Donna Parrone has been involved with St Louis theater since moving here in the 1980's. She is one of the founders of HotHouse Theatre (now HotCity) and has been an actor, a producer, a director and an educator.
Elf, the stage musical based on the movie with Will Ferrell, opened at the Fox Theatre on Tuesday. Before we go any further I have to make a confession, I never saw the movie. Unlike the girl sitting next to me, I can’t tell you the movie is funnier. But here is what I can tell you.
When entering the theater at The New Jewish Theatre’s current production of Hannah Senesh, you are immediately engaged with the set, a graceful, ethereal concoction by Peter and Margery Spack, which seems at odds with a tale of death and war but very appropriate once we meet our young heroine, Hannah, played with buoyant appeal by Shanara Gabrielle.

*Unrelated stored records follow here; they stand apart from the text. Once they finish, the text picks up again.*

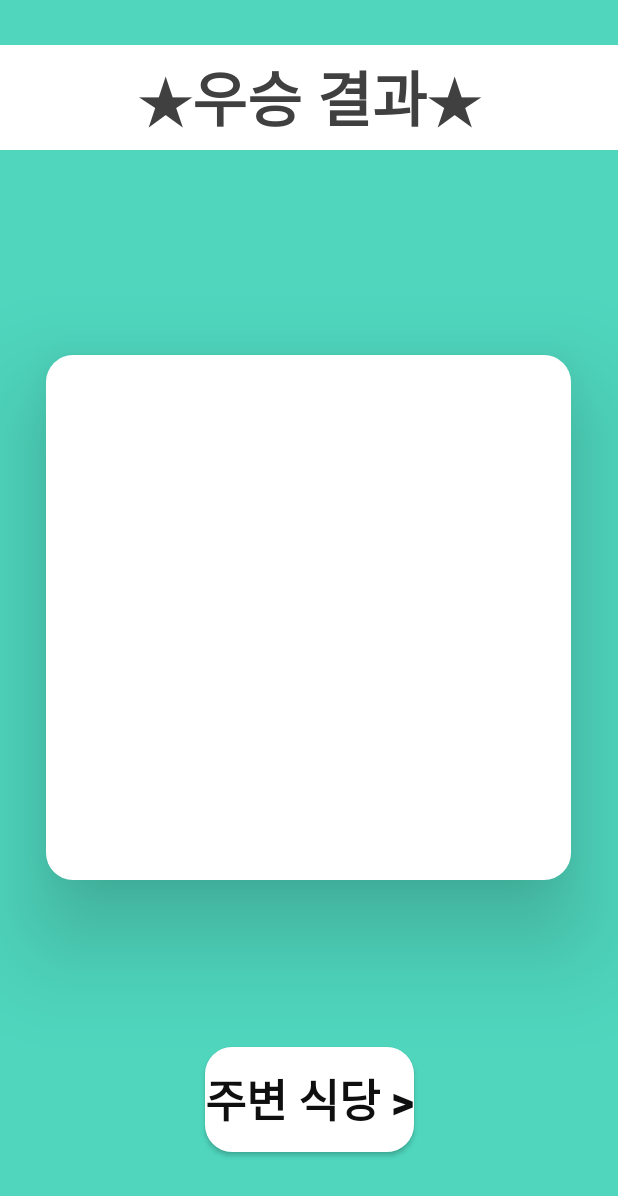
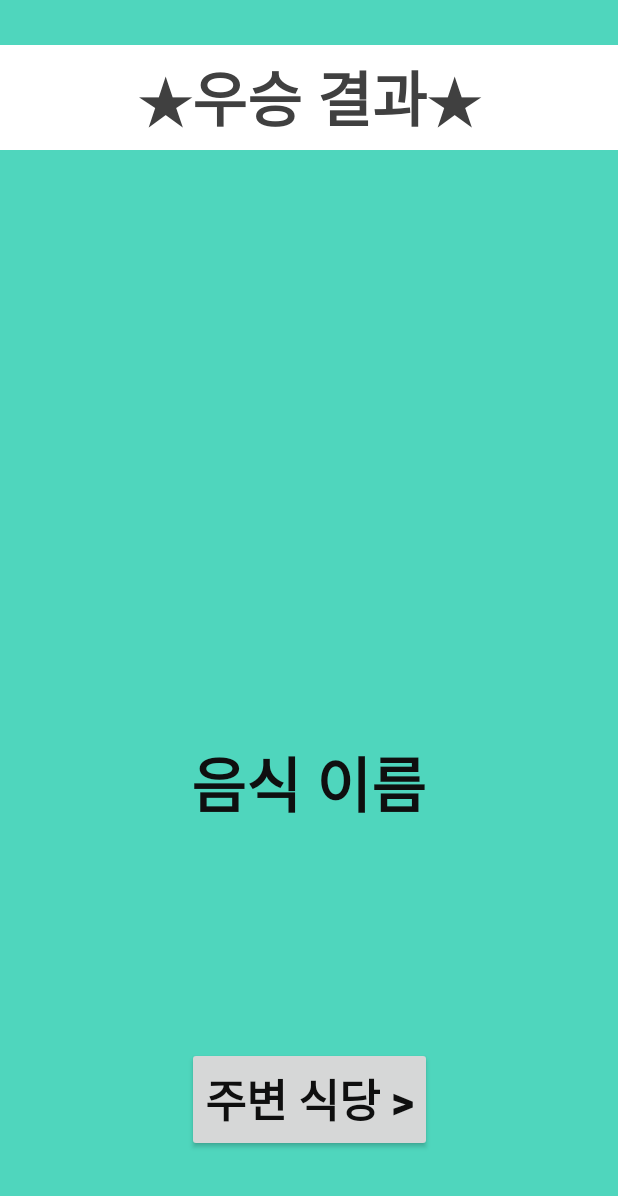
Before and after one commit to notecase17/kr.ac.kumoh.lunchpick, an Android app: the WinnerActivity screen opened directly, with no data from a screen before it, on a phone screen of 412 x 824 dp. Shown: the top 1196 px of the screen. Run offline under Robolectric (Android 15) with nearby library versions, the phone set to English and light mode, and no system bars; pictures from the network do not load; 3 statements that could not run were skipped.

Commit message:
에러코드 수정

```diff
--- a/app/src/main/res/drawable-v24/whiteBox_round.xml
+++ /dev/null
@@ -1,10 +0,0 @@
-<?xml version="1.0" encoding="utf-8"?>
-<shape xmlns:android="http://schemas.android.com/apk/res/android">
-    <solid
-        android:color="#FFFFFF" />
-    <corners
-        android:topLeftRadius="18dp"
-        android:topRightRadius="18dp"
-        android:bottomLeftRadius="18dp"
-        android:bottomRightRadius="18dp" />
-</shape>
--- a/app/src/main/res/layout/activity_winner.xml
+++ b/app/src/main/res/layout/activity_winner.xml
@@ -28,7 +28,7 @@
             android:layout_height="350dp"
             android:layout_gravity="center"
             android:elevation="40dp"
-            android:background="@drawable/whiteBox_round"/>
+            />
         <ImageView
             android:id="@+id/iv_foodImg"
             android:layout_width="268dp"
@@ -51,7 +51,7 @@
         android:id="@+id/FindRestaurant"
         android:layout_width="wrap_content"
         android:layout_height="70dp"
-        android:background="@drawable/whiteBox_round"
+
         android:elevation="30dp"
         android:textColor="#0F0F0F"
         android:textSize="30sp"
```
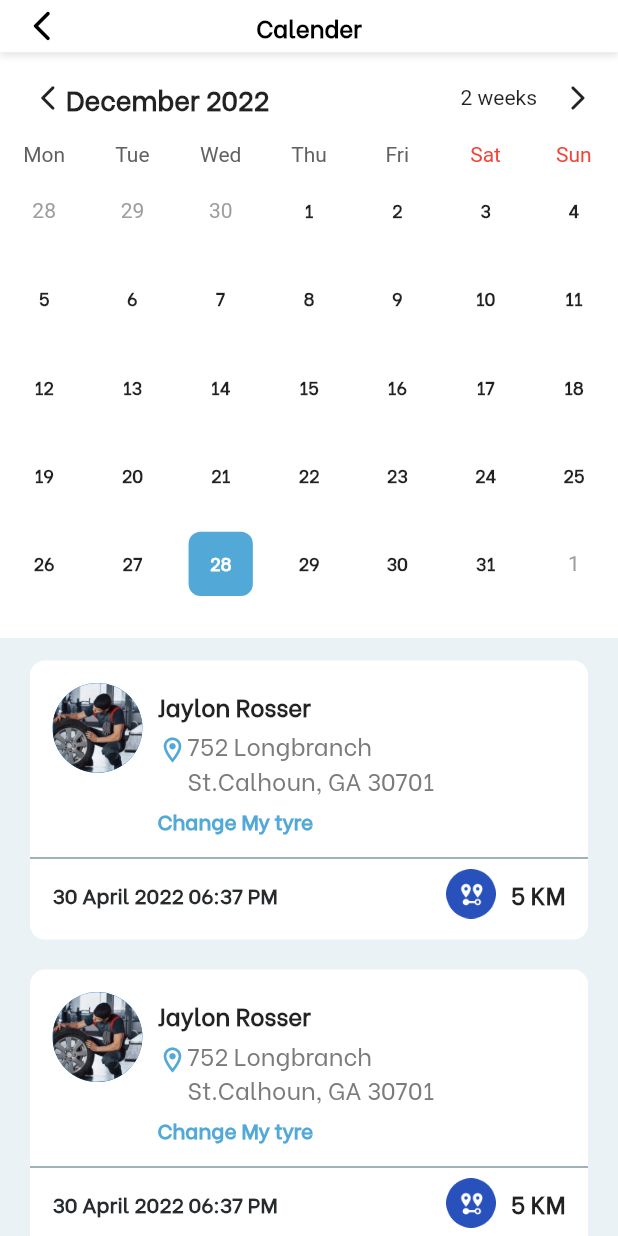
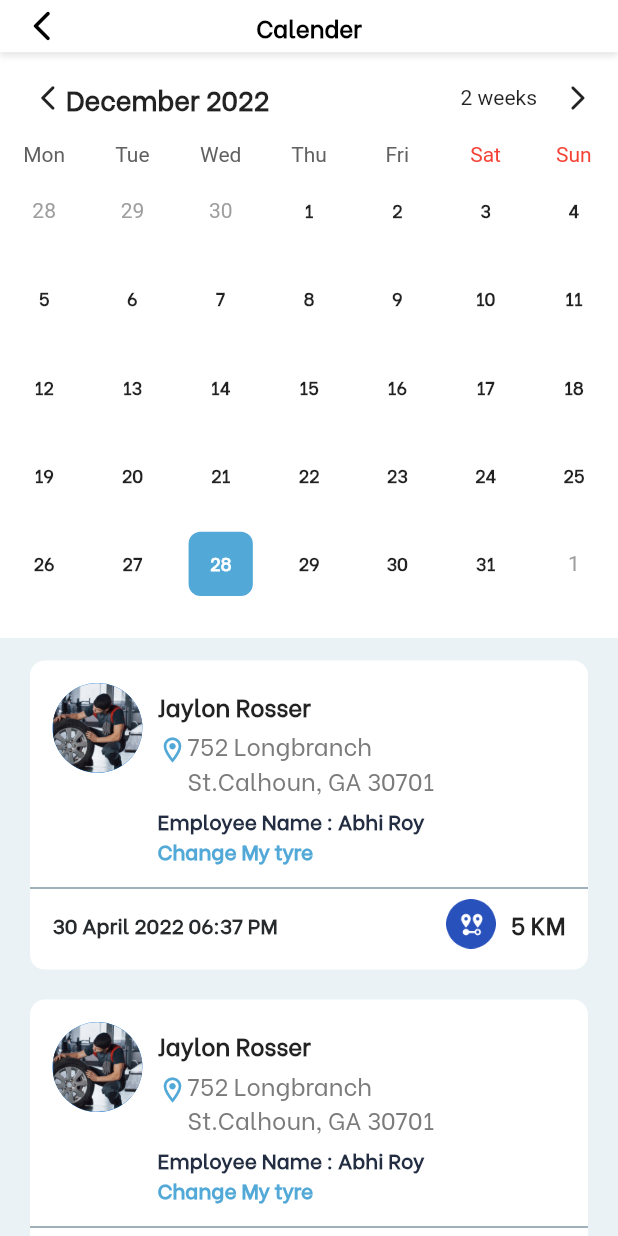
Before and after one commit to thecompl/NewTyreShifter, a Flutter app: the HomeCalendarPage screen opened directly, on a phone screen of 412 x 824 dp. Run offline on Flutter 3.47's test engine with Material 2 defaults, Android fonts, the phone set to English and light mode, and no system bars; drawn by our look-alikes of table_calendar; our stand-ins replace animated_splash_screen, carousel_slider, device_info_plus, dio, expansion_tile_card, flutter_datetime_picker and 10 more; missing offline and left inert: country_pickers, dart:ffi, device_info_plus_web, flutter_verification_code, image_picker_for_web, otp_screen and 2 more; accounts and stored records are empty; project files that could hold a hidden picture were left out.

Commit message:
tyreshifter changes

```diff
--- a/lib/Widget/Booking_Card.dart
+++ b/lib/Widget/Booking_Card.dart
@@ -153,6 +153,12 @@ class _Booking_CardState extends State<Booking_Card> {
                                   ),
                                   Container(
                                     child: Textfield().text(
+                                        EmpName + " : " + "Abhi Roy",
+                                        TextStyles.withColor(TextStyles.mb14,
+                                            color.text_grey2_color)),
+                                  ),
+                                  Container(
+                                    child: Textfield().text(
                                         change_tyre,
                                         TextStyles.withColor(TextStyles.mb14,
                                             color.Primary_second_Color)),
--- a/lib/config/string.dart
+++ b/lib/config/string.dart
@@ -285,6 +285,8 @@ final Register_as = "Register As";
 final welcome_txt = "The preferred equipments";
 final welcome_1 = "Car jack";
 final welcome_2 = "Wheel cross";
+final EmpName = "Employee Name";
+
 final welcome_3 = "Nutrunner";
 final welcome_4 =
     "Make sure the bolts are on place by using a wheel cross to check before the tyreshift is completed. ";
```
Also changed, not shown: 1 other file.
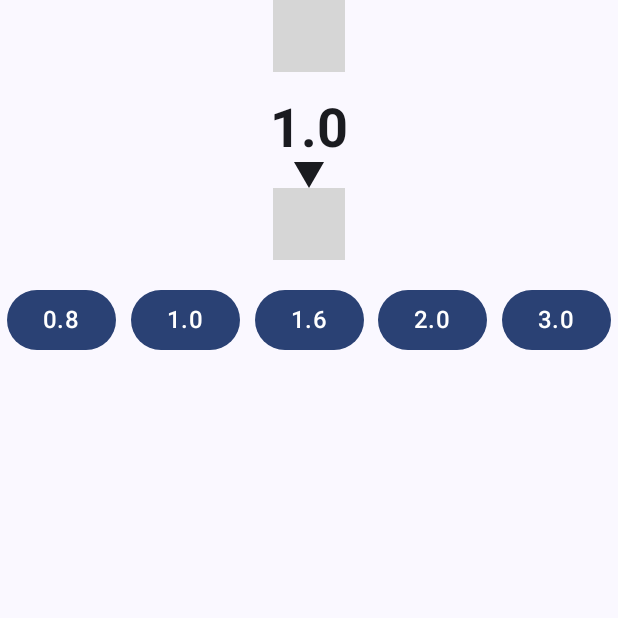
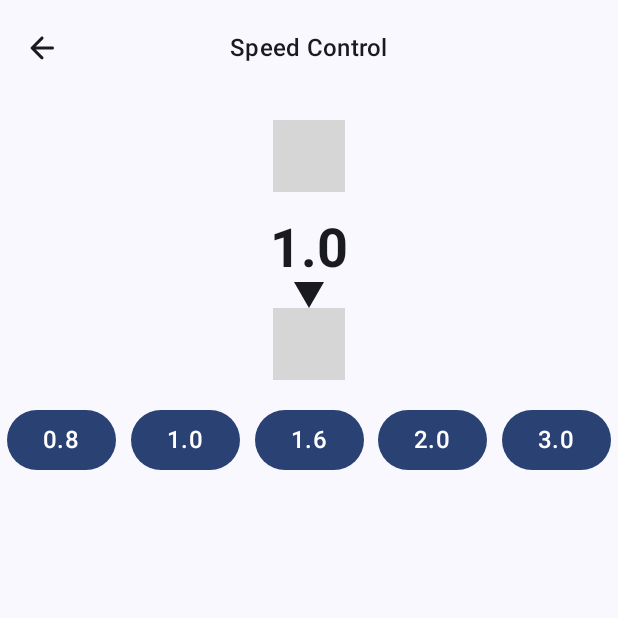
Before and after one commit to emeowj/compose-examples, an Android app built with Jetpack Compose: the screen it shows after launch (MainActivity), after a tap on "Speed Control", on a phone screen of 412 x 824 dp, the top half of it. Run offline under Robolectric (Android 15) with nearby library versions, the phone set to English and light mode, and no system bars; 4 statements that could not run were skipped; grey boxes are pictures that could not be loaded.

Commit message:
add top bar to example and main screens.

```diff
--- a/app/src/main/java/dev/xiaoming/compose/example/MainActivity.kt
+++ b/app/src/main/java/dev/xiaoming/compose/example/MainActivity.kt
@@ -1,3 +1,5 @@
+@file:OptIn(ExperimentalMaterial3Api::class)
+
 package dev.xiaoming.compose.example
 
 import android.os.Bundle
@@ -12,6 +14,13 @@ import androidx.compose.foundation.layout.fillMaxSize
 import androidx.compose.foundation.layout.padding
 import androidx.compose.foundation.lazy.LazyColumn
 import androidx.compose.foundation.lazy.items
+import androidx.compose.material.icons.Icons
+import androidx.compose.material.icons.automirrored.rounded.ArrowBack
+import androidx.compose.material3.CenterAlignedTopAppBar
+import androidx.compose.material3.ExperimentalMaterial3Api
+import androidx.compose.material3.HorizontalDivider
+import androidx.compose.material3.Icon
+import androidx.compose.material3.IconButton
 import androidx.compose.material3.ListItem
 import androidx.compose.material3.MaterialTheme
 import androidx.compose.material3.Scaffold
@@ -27,11 +36,12 @@ import androidx.navigation.compose.rememberNavController
 import androidx.navigation.navArgument
 import dev.xiaoming.compose.example.speedcontrol.SpeedControl
 import dev.xiaoming.compose.example.ui.theme.ComposeexamplesTheme
+import dev.xiaoming.compose.example.ui.theme.Padding
 
 enum class ExampleItem(val title: String, val composable: @Composable () -> Unit) {
   SPEED_CONTROL(
     title = "Speed Control",
-    composable = { SpeedControl() })
+    composable = { SpeedControl(modifier = Modifier.padding(vertical = Padding.large)) })
 }
 
 class MainActivity : ComponentActivity() {
@@ -59,7 +69,9 @@ class MainActivity : ComponentActivity() {
             val item = navBackStackEntry.arguments?.getString("item")?.let {
               ExampleItem.valueOf(it)
             }
-            ExampleScreen(item = item!!)
+            ExampleScreen(item = item!!) {
+              navController.navigateUp()
+            }
           }
         }
       }
@@ -69,8 +81,20 @@ class MainActivity : ComponentActivity() {
 
 @Composable
 private fun MainScreen(navHostController: NavHostController) {
-  Scaffold(modifier = Modifier.fillMaxSize()) { innerPadding ->
+  Scaffold(
+    modifier = Modifier.fillMaxSize(),
+    topBar = {
+      CenterAlignedTopAppBar(
+        title = {
+          Text(text = "Compose Examples", style = MaterialTheme.typography.titleMedium)
+        }
+      )
+    }
+  ) { innerPadding ->
     LazyColumn(contentPadding = innerPadding) {
+      item {
+        HorizontalDivider()
+      }
       items(items = ExampleItem.entries) { item ->
         ListItem(
           headlineContent = {
@@ -80,14 +104,32 @@ private fun MainScreen(navHostController: NavHostController) {
             navHostController.navigate(route = "example/$item")
           }
         )
+        HorizontalDivider()
       }
     }
   }
 }
 
 @Composable
-private fun ExampleScreen(item: ExampleItem) {
-  Scaffold(modifier = Modifier.fillMaxSize()) { contentPadding ->
+private fun ExampleScreen(item: ExampleItem, navBack: () -> Unit) {
+  Scaffold(
+    modifier = Modifier.fillMaxSize(),
+    topBar = {
+      CenterAlignedTopAppBar(
+        title = {
+          Text(item.title, style = MaterialTheme.typography.titleMedium)
+        },
+        navigationIcon = {
+          IconButton(onClick = navBack) {
+            Icon(
+              imageVector = Icons.AutoMirrored.Rounded.ArrowBack,
+              contentDescription = "Nav Back"
+            )
+          }
+        }
+      )
+    }
+  ) { contentPadding ->
     Box(modifier = Modifier.padding(contentPadding)) {
       item.composable()
     }
@@ -101,3 +143,11 @@ private fun MainScreenPreview() {
     MainScreen(navHostController = rememberNavController())
   }
 }
+
+@Preview(showBackground = true)
+@Composable
+private fun ExampleScreenPreview() {
+  ComposeexamplesTheme {
+    ExampleScreen(ExampleItem.SPEED_CONTROL) { }
+  }
+}
```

Hannah’s tale is told through her diary, which she kept from age 13 to 23, ending right before the Gestapo executed her for treason.
If you are looking for some toe-tapping entertainment this Thanksgiving, Sister Act, which opened Tuesday at the Fabulous Fox, is everything a musical should be. From the electric, shiny audition number at the top of the show, to the glitterfest at the end, Sister Act is tons of fun, shiny, sparkly fun!
At the beginning of Pippin, the Leading Player speaks to the audience and tells them “We have magic to do.” It’s what you hope for every time you see theater. It’s what keeps us acting, directing, designing, dancing and attending, the hope that tonight all the elements will come together and enthrall us, creating a bit of magic in an ordinary world. Last week, the Repertory Theatre of St Louis gave us some magic as they opened Fly, written by Trey Ellis and Ricardo Khan.
New Jewish Theatre opens their 17th season with Neil Simon’s The Good Doctor. More of a sketch comedy piece than a true play, the small vignettes of Anton Chekov’s short stories, represent slices of Russian life at the turn of the last century and are quilted together by a narrator, a writer who is auditioning some of his characters for us. David Wassilak plays the narrator and involves himself in several of the stories (either as the narrator character or as a specific character, it’s a bit unclear.)
I know everyone is probably making the same pun, but Stages St Louis’ closing show of their season, My Fair Lady is, without any doubts, absolutely “loverly.” The moment you enter the theater James Wolk’s set draws you in and sets you down in a London market street circa 1910. Costumes by Dorothy Marshall Englis are exquisite thorough-out, but the opening sets the tone so you are holding your breath to see what Eliza wears at her transformation.
Last year, Ron Conner led Black Rep casts in four out of five productions, and from the first, became one of my favorite actors to watch. This year he leads the Black Rep away from its twenty-six year home at the Grandel Theater to the A.E. Hotchner Studio Theater on the campus of Washington University and opens the new season with a sizzling one man show, Emergency. (The Black Rep was recently unceremoniously dumped from their long-time home. Hotchner will not be a permanent space for them, but was the perfect space for this particular show.)
If you like your comedy dark and twisted, irreverent and absolutely “for adults only,” you’ve probably been a fan of HotCity Theatre for ages; and their latest offering, Entertaining Mr. Sloane by Joe Orton, shouldn’t be missed. First, it’s a rare chance to see Orton’s first play, written in 1964. While no longer scandalous, it’s a great touchstone to see how far we have evolved. Second, it has some of the strongest technical elements I’ve seen to date in the Kranzberg Art Center’s black box theater. Third, the pre-eminent comic actor in town, Lavonne Byers, leads the able cast.
Summertime is in full swing and that means musicals! Stages St Louis and the MUN Y both do musicals all summer long, giving St Louis audiences tapping toes and entertaining ear worms. Last week, Stages opened their newest offering, Legally Blonde, the 2007 stage play based on a novel by Amanda Brown and the wildly popular movie starring Reese Witherspoon.
Little Shop of Horrors dwells on a short list of musicals that I really love and the Stray Dog production, which opened at Tower Grove Abbey last weekend, is a great example of why. If done well, Little Shop… cannot fail to please. This particular production, under keen and polished direction by Justin Been, succeeds gloriously. It is given a Stray Dog twist, in the guise of some alternative casting, which serves to enhance the tawdry setting of Skid Row.